(Version difference data)
◆ ◆ ◆ ◆ ◆

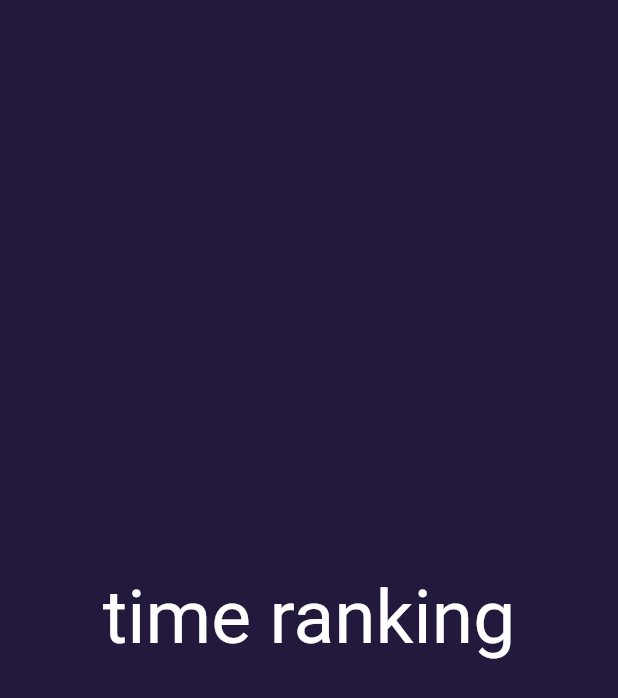
After one commit to isaccKim/HRC_Project, a Flutter app: the TimeRank screen opened directly, on a phone screen of 412 x 824 dp. The commit adds this screen. Shown: the top 698 px of the screen. Run offline on Flutter 3.47's test engine with Material 2 defaults, Android fonts, the phone set to English and light mode, and no system bars; our stand-ins replace cloud_firestore, firebase_auth, firebase_core, firebase_storage, google_maps_flutter, google_nav_bar and 2 more; missing offline and left inert: dart:ffi; accounts and stored records are empty; network calls fail.

Commit message:
ranking page update

```diff
--- a/hrc_project/lib/login_page/pages/forgot_pw_page.dart
+++ b/hrc_project/lib/login_page/pages/forgot_pw_page.dart
@@ -153,9 +153,9 @@ class _ForgotPasswordPageState extends State<ForgotPasswordPage> {
                   ),
 
                   //  SizedBox(height: 20),
-                  SizedBox(height: MediaQuery.of(context).size.height * 0.25),
+                  SizedBox(height: MediaQuery.of(context).size.height * 0.3),
 
-                  //  Reset password button
+                  //  Reset password email send button
                   GestureDetector(
                     onTap: passwordReset,
                     child: Container(
--- a/hrc_project/lib/login_page/pages/start_page.dart
+++ b/hrc_project/lib/login_page/pages/start_page.dart
@@ -1,4 +1,5 @@
 import 'package:flutter/material.dart';
+import 'package:hrc_project/test.dart';
 import '../auth/auth_page.dart';
 
 class StartPageWidget extends StatelessWidget {
@@ -22,6 +23,7 @@ class StartPageWidget extends StatelessWidget {
               ),
             ),
           ),
+
           //  HRC Logo
           Row(
             mainAxisAlignment: MainAxisAlignment.center,
--- /dev/null
+++ b/hrc_project/lib/ranking_board_page/time_ranking.dart
@@ -0,0 +1,28 @@
+import 'package:flutter/material.dart';
+
+class TimeRank extends StatefulWidget {
+  const TimeRank({Key? key}) : super(key: key);
+
+  @override
+  State<TimeRank> createState() => _TimeRankState();
+}
+
+class _TimeRankState extends State<TimeRank> {
+  @override
+  Widget build(BuildContext context) {
+    return const Scaffold(
+      backgroundColor: Color.fromARGB(255, 35, 25, 60),
+      body: SafeArea(
+        child: Center(
+          child: Text(
+            'time ranking',
+            style: TextStyle(
+              color: Colors.white,
+              fontSize: 50,
+            ),
+          ),
+        ),
+      ),
+    );
+  }
+}
```
Also changed, not shown: hrc_project/lib/main.dart (+9 -0 lines), hrc_project/lib/ranking_board_page/distance_ranking.dart (added, +28 -0 lines), hrc_project/lib/ranking_board_page/ranking_board.dart (+33 -12 lines).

◆ ◆ ◆ ◆ ◆

• [Task directions]
Could you repeat all of the data exactly, minus the pictures?

• [Output below]
After one commit to isaccKim/HRC_Project, a Flutter app: the TimeRank screen opened directly, on a phone screen of 412 x 824 dp. The commit adds this screen. Shown: the top 698 px of the screen. Run offline on Flutter 3.47's test engine with Material 2 defaults, Android fonts, the phone set to English and light mode, and no system bars; our stand-ins replace cloud_firestore, firebase_auth, firebase_core, firebase_storage, google_maps_flutter, google_nav_bar and 2 more; missing offline and left inert: dart:ffi; accounts and stored records are empty; network calls fail.

Commit message:
ranking page update

```diff
--- a/hrc_project/lib/login_page/pages/forgot_pw_page.dart
+++ b/hrc_project/lib/login_page/pages/forgot_pw_page.dart
@@ -153,9 +153,9 @@ class _ForgotPasswordPageState extends State<ForgotPasswordPage> {
                   ),
 
                   //  SizedBox(height: 20),
-                  SizedBox(height: MediaQuery.of(context).size.height * 0.25),
+                  SizedBox(height: MediaQuery.of(context).size.height * 0.3),
 
-                  //  Reset password button
+                  //  Reset password email send button
                   GestureDetector(
                     onTap: passwordReset,
                     child: Container(
--- a/hrc_project/lib/login_page/pages/start_page.dart
+++ b/hrc_project/lib/login_page/pages/start_page.dart
@@ -1,4 +1,5 @@
 import 'package:flutter/material.dart';
+import 'package:hrc_project/test.dart';
 import '../auth/auth_page.dart';
 
 class StartPageWidget extends StatelessWidget {
@@ -22,6 +23,7 @@ class StartPageWidget extends StatelessWidget {
               ),
             ),
           ),
+
           //  HRC Logo
           Row(
             mainAxisAlignment: MainAxisAlignment.center,
--- /dev/null
+++ b/hrc_project/lib/ranking_board_page/time_ranking.dart
@@ -0,0 +1,28 @@
+import 'package:flutter/material.dart';
+
+class TimeRank extends StatefulWidget {
+  const TimeRank({Key? key}) : super(key: key);
+
+  @override
+  State<TimeRank> createState() => _TimeRankState();
+}
+
+class _TimeRankState extends State<TimeRank> {
+  @override
+  Widget build(BuildContext context) {
+    return const Scaffold(
+      backgroundColor: Color.fromARGB(255, 35, 25, 60),
+      body: SafeArea(
+        child: Center(
+          child: Text(
+            'time ranking',
+            style: TextStyle(
+              color: Colors.white,
+              fontSize: 50,
+            ),
+          ),
+        ),
+      ),
+    );
+  }
+}
```
Also changed, not shown: hrc_project/lib/main.dart (+9 -0 lines), hrc_project/lib/ranking_board_page/distance_ranking.dart (added, +28 -0 lines), hrc_project/lib/ranking_board_page/ranking_board.dart (+33 -12 lines).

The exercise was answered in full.